Clifton Ambulance Service Provider Arrested, Charged with Health Care Fraud
NEWARK, NJ—A Passaic County man who operates a lucrative New Jersey ambulance company was arrested this morning at his home by special agents of the FBI and the U.S. Department of Health and Human Services, Office of Inspector General (HHS-OIG) on charges he ran the service after being barred from doing business with Medicare and laundered government payments, U.S. Attorney Paul J. Fishman announced.
Imadeldin Awad Khair, 54, of Paterson, New Jersey, is charged by complaint with one count of health care fraud and one count of money laundering. He is expected to appear today before U.S. Magistrate Judge Michael A. Hammer in Newark federal court.
According to the criminal complaint unsealed today:
As a result of his 2003 conviction on a New Jersey state health care charge, Khair was excluded from participating in any capacity in Medicare, Medicaid, or other federal health care program for a minimum period of 11 years.
Despite this, Khair has—since 2011—been an operator and a de facto owner of K & S Invalid Coach, a licensed ambulance and wheelchair transportation service operating out of Clifton, New Jersey. Nearly all of K & S’ patients are Medicare beneficiaries requiring regular transportation to dialysis treatment. Since September 2011, Medicare Part B has paid more than $6million in claims submitted by K & S. Thus far in 2014, K & S has been in the top three percent of the more than 400 ambulance transport providers in the state of New Jersey, as measured by receipt of payments from Medicare.
Since 2011, Khair and others at K & S have concealed his involvement at K & S from Medicare, including his substantial control over K & S’s bank accounts and operations, including the authority to hire and terminate employees, determine employee salaries, and enforce company policies. Since 2011, Khair has received more than $485,000 from K & S, and additional funds have been transferred to his wife.
After Medicare had directly deposited the money into a bank account in the name of K & S, Khair transferred money to various other accounts. In particular, on Nov. 15 2012, Khair wrote a check for $15,500 against a K & S operating account, made payable to an individual with the initials “E.A.,” endorsed by Khair, and deposited into an account in the name of E.A. Including this and other transactions from K & S operating accounts, Khair caused more than $86,000 to be transferred to that account. On Feb. 8, 2013, Khair caused a wire transfer in the amount of $86,295 to be made from the bank account in the name of E.A. for the purpose of completing a real estate transaction through which the property in which Khair resides was nominally transferred to E.A.

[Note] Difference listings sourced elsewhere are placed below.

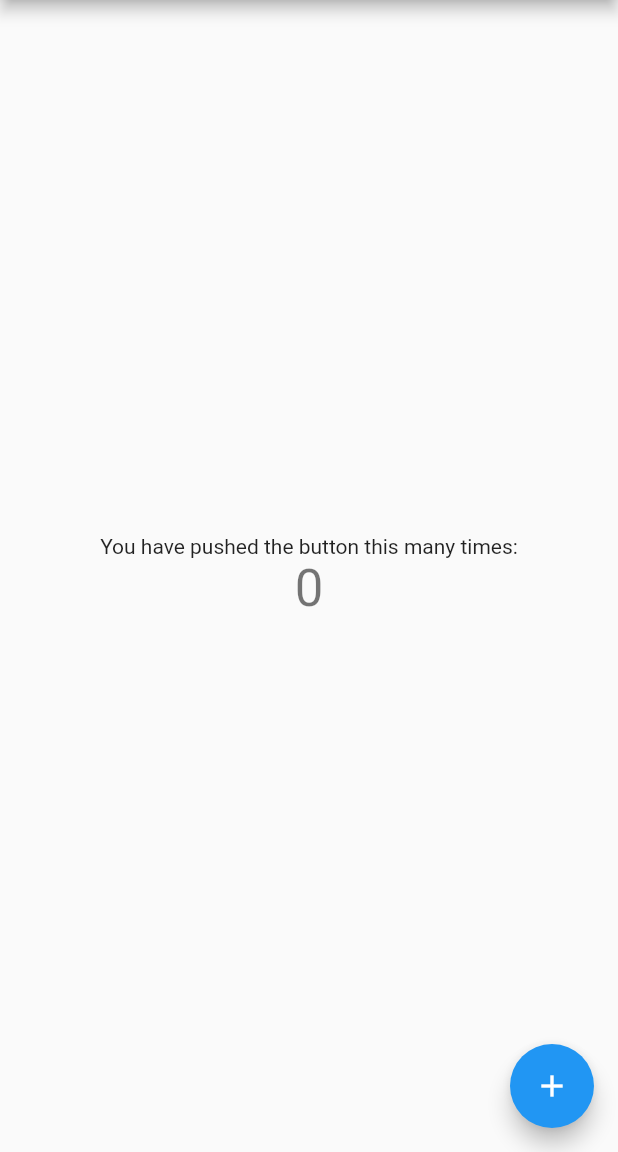
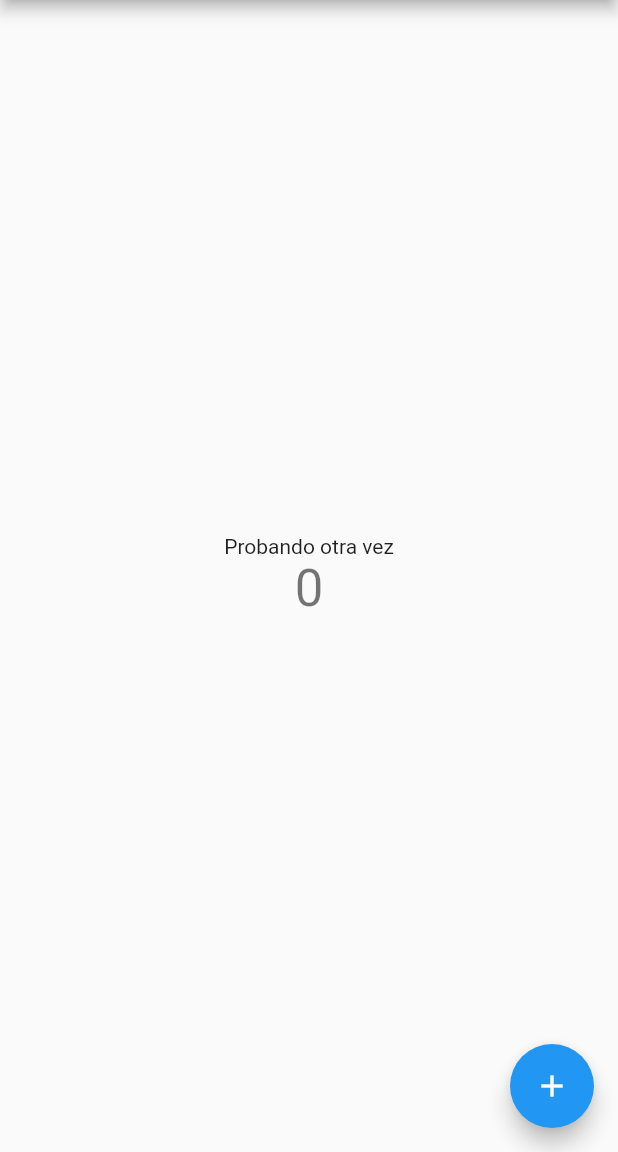
Before and after one commit to NagashL0l/WatchDogs, a Flutter app: the screen it shows after launch, on a phone screen of 412 x 824 dp, the part 84-1236 px from its top. Run offline on Flutter 3.47's test engine with Material 2 defaults, Android fonts, the phone set to English and light mode, and no system bars.

Commit message:
probando otra vez

```diff
--- a/watchdogs_flutter/lib/main.dart
+++ b/watchdogs_flutter/lib/main.dart
@@ -92,7 +92,7 @@ class _MyHomePageState extends State<MyHomePage> {
           mainAxisAlignment: MainAxisAlignment.center,
           children: <Widget>[
             Text(
-              'You have pushed the button this many times:',
+              'Probando otra vez',
             ),
             Text(
               '$_counter',
```
Also changed, not shown: 2 other files.
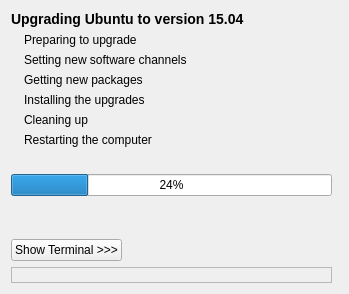
Old version of the form DistUpgrade/window_main.ui in the repository stek29/ubuntu-release-upgrader.
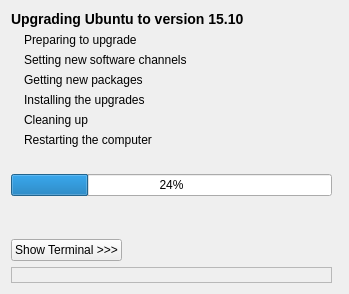
New version of the form.

Commit message: * DistUpgrade/{EOL,}ReleaseAnnouncement,   DistUpgrade/DistUpgrade/window_main.ui,   data/gtkbuilder/DistUpgrade.ui,   data/DistUpgrade.cfg,   pre-build.sh:   - updated for 15.04->15.10

```diff
--- a/DistUpgrade/window_main.ui
+++ b/DistUpgrade/window_main.ui
@@ -236,7 +236,7 @@
    <item row="0" column="0" colspan="4">
     <widget class="QLabel" name="label_title">
      <property name="text">
-      <string>&lt;b&gt;&lt;big&gt;Upgrading Ubuntu to version 15.04&lt;/big&gt;&lt;/b&gt;</string>
+      <string>&lt;b&gt;&lt;big&gt;Upgrading Ubuntu to version 15.10&lt;/big&gt;&lt;/b&gt;</string>
      </property>
      <property name="wordWrap">
       <bool>false</bool>
```
The commit also changes 7 other files.
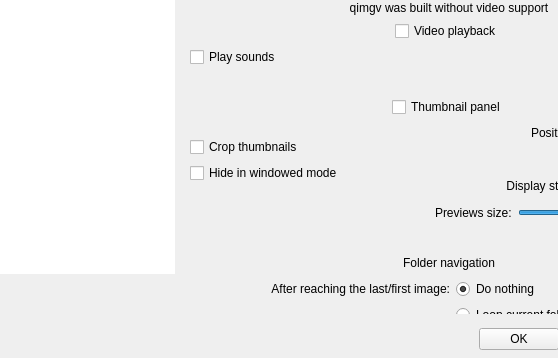
The window that qimgv/gui/dialogs/settingsdialog.ui (DropGuard/ImPulse) describes before a commit, drawn with Qt 5; both pictures show x 0 to 558 and y 322 to 680 of the 740 by 680 pixel window.
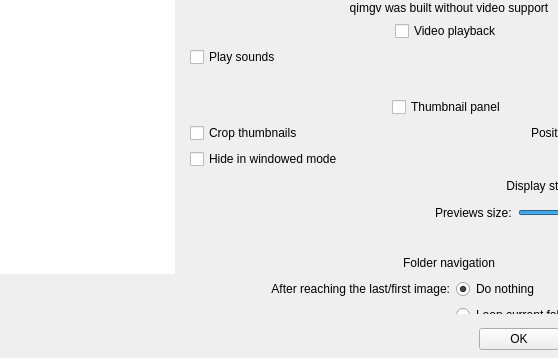
The same window after the commit. Custom widgets are drawn as their Qt base class.

Commit message: [SettingsDialog] remove unneeded spacer

Diff of the .ui file:
```diff
--- a/qimgv/gui/dialogs/settingsdialog.ui
+++ b/qimgv/gui/dialogs/settingsdialog.ui
@@ -287,7 +287,7 @@
               <property name="geometry">
                <rect>
                 <x>0</x>
-                <y>-150</y>
+                <y>0</y>
                 <width>539</width>
                 <height>1064</height>
                </rect>
@@ -1088,19 +1088,6 @@
                          <property name="bottomMargin">
                           <number>0</number>
                          </property>
-                         <item>
-                          <spacer name="verticalSpacer_19">
-                           <property name="orientation">
-                            <enum>Qt::Vertical</enum>
-                           </property>
-                           <property name="sizeHint" stdset="0">
-                            <size>
-                             <width>20</width>
-                             <height>0</height>
-                            </size>
-                           </property>
-                          </spacer>
-                         </item>
                          <item>
                           <widget class="QCheckBox" name="squareThumbnailsCheckBox">
                            <property name="sizePolicy">
```
Left out of the diff: 8 changed lines with no effect on the pictures.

In filing the complaint, the United States is seeking to forfeit the property as proceeds and property involved in money laundering.
Each of the two counts with which Khair is charged carry a maximum potential penalty of 10 years in prison and a fine of $250,000, or twice the gain or loss from the offense.
U.S. Attorney Fishman credited special agents of the Federal Bureau of Investigation, under the direction of Special Agent in Charge Aaron T. Ford in Newark; and HHS-OIG, under the direction of Special Agent in Charge Thomas O’Donnell, with the ongoing investigation leading to these charges.
The government is represented by Assistant U.S. Attorneys Danielle Alfonzo Walsman and Danielle M. Corcione of the U.S. Attorney’s Health Care and Government Fraud Unit, as well as Assistant U.S. Attorney Barbara Ward of the office’s Asset Forfeiture and Money Laundering Unit.
The charges and allegations contained in the complaint are merely accusations and the defendant is considered innocent unless and until proven guilty.
U.S. Attorney Fishman reorganized the health care fraud practice at the New Jersey U.S. Attorney’s Office shortly after taking office, including creating a stand-alone Health Care and Government Fraud Unit to handle both criminal and civil investigations and prosecutions of health care fraud offenses. Since 2010, the office has recovered more than $540 million in health care fraud and government fraud settlements, judgments, fines, restitution and forfeiture under the False Claims Act, the Food, Drug and Cosmetic Act and other statutes.